Group of Three Friends in a Bar Having DrinksIf we logged our drinking each week and added up the number of units consumed would we be within the recommended amount?

 

 

 

 

The NHS recommends:

  • Men should not regularly drink more than 3-4 units of alcohol a day but no more than 21 units a week.
  • Women should not regularly drink more than 2-3 units a day and no more than 14 units a week.
  • Men and women should have at least two alcohol-free days a week.
  • If you’ve had a heavy drinking session, avoid alcohol for 48 hours.

“Regularly” means drinking this amount every day or most days of the week.

Read more at NHS Choices – Alcohol Units

According to Drinkaware, the simplest way to understand the government’s lower risk guidelines is to see what they equate to in common types of drinks. Knowing this makes it easier to stay within the guidelines.

This means, each day we should not drink more than:

  • One large (250ml) glass of wine (13% ABV) for men or medium (175ml) glass of wine for women, or
  •  A pint and a half of lager or ale (4% ABV) for men or pint of lager or ale for women, or
  • A pint and a half of cider (4.5% ABV) for men or pint of cider for women, or
  • 4 single (25ml) spirits (40% ABV) for men or 3 single (25ml) spirits for women

As a guide these are the units of some popular drinks:

  • Small 125ml glass of wine (ABV 12%) – 1.5 units
  • Medium 175ml glass of wine (ABV 12%) – 2.1 units
  • Large 250ml glass of wine (ABC 12%) – 3 units
  • Pint of lower strength lager/beer/cider (ABV 3.6%) – 2 units
  • Pint of higher strength lager/beer/cider (ABV 5.2%) – 3 units
  • 330 ml bottle of lager Bottle of lager/beer/cider (ABV 5%) – 1.7 units
  • 440ml can of lager/beer/cider (ABV 4.5%) – 2 units
  • 275ml alcopop (ABV 5.5%) – 1.5 units
  • Single small (25ml) shot of spirits (ABV 40%) – 1 unit (standard single measure in England and Wales)
  • Single large (35ml) shot of spirits (ABV 40%) – 4.4 units (standard single measure in Scotland)

How easy is it to notch up more than the recommended daily and weekly units?
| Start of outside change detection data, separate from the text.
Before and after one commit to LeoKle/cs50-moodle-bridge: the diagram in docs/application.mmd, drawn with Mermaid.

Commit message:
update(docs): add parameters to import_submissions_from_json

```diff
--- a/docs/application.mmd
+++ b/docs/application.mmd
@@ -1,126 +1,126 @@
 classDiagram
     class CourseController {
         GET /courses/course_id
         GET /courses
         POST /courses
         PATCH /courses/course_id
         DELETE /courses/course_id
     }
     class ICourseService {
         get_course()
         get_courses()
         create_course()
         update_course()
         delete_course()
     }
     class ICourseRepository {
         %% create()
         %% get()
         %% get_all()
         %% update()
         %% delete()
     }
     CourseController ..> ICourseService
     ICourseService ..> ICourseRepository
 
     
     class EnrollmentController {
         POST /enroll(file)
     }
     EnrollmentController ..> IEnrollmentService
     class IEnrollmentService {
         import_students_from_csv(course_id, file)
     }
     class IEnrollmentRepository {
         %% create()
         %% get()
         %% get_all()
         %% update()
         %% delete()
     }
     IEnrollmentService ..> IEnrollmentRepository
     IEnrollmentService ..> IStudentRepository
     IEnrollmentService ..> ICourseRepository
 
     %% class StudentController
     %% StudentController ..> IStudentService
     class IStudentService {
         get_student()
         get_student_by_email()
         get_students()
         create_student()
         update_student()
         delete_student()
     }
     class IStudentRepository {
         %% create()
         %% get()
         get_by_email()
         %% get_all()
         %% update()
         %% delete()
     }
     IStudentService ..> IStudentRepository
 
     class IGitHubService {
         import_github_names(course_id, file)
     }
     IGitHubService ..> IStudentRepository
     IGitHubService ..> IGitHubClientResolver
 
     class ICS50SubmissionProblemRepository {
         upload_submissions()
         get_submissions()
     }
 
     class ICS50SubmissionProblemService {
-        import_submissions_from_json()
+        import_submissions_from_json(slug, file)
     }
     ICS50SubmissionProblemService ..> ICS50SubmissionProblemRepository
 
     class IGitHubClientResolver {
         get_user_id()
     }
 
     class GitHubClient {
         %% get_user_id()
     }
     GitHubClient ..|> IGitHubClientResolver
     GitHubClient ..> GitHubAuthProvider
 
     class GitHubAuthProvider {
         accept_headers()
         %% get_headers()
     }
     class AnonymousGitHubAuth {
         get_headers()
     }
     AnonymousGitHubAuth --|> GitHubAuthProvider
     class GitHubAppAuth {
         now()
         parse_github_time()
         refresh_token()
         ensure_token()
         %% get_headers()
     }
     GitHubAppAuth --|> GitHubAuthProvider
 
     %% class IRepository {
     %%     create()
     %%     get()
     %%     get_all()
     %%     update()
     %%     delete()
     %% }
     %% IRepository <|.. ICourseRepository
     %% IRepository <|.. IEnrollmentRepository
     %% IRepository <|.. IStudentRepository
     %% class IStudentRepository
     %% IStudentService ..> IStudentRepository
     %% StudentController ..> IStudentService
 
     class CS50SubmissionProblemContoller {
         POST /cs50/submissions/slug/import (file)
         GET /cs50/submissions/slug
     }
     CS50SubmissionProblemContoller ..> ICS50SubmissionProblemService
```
Well I for one can’t have one glass of wine and then put the bottle away for another day. Some people can but the majority I suspect have a ‘stop’ button that kicks in a few drinks further into the drinking session.

PubScene_07.03.14A couple of large glasses of vino after work or at home in the evening is 6 units a day and 42 in a week more than double the recommended guidelines. Increase this to 3 large glasses (or a bottle) of wine we are up to 9 units a day or 63 units in a week which is around 3 times the recommended guidelines.

Those of us that prefer 3 or 4 pints of 4% ABV beer, lager or cider each day after work or at weekends can be looking at 7.5 to 10 units a day or 52.5 to 70 units a week. This is two to three times the recommended guidelines.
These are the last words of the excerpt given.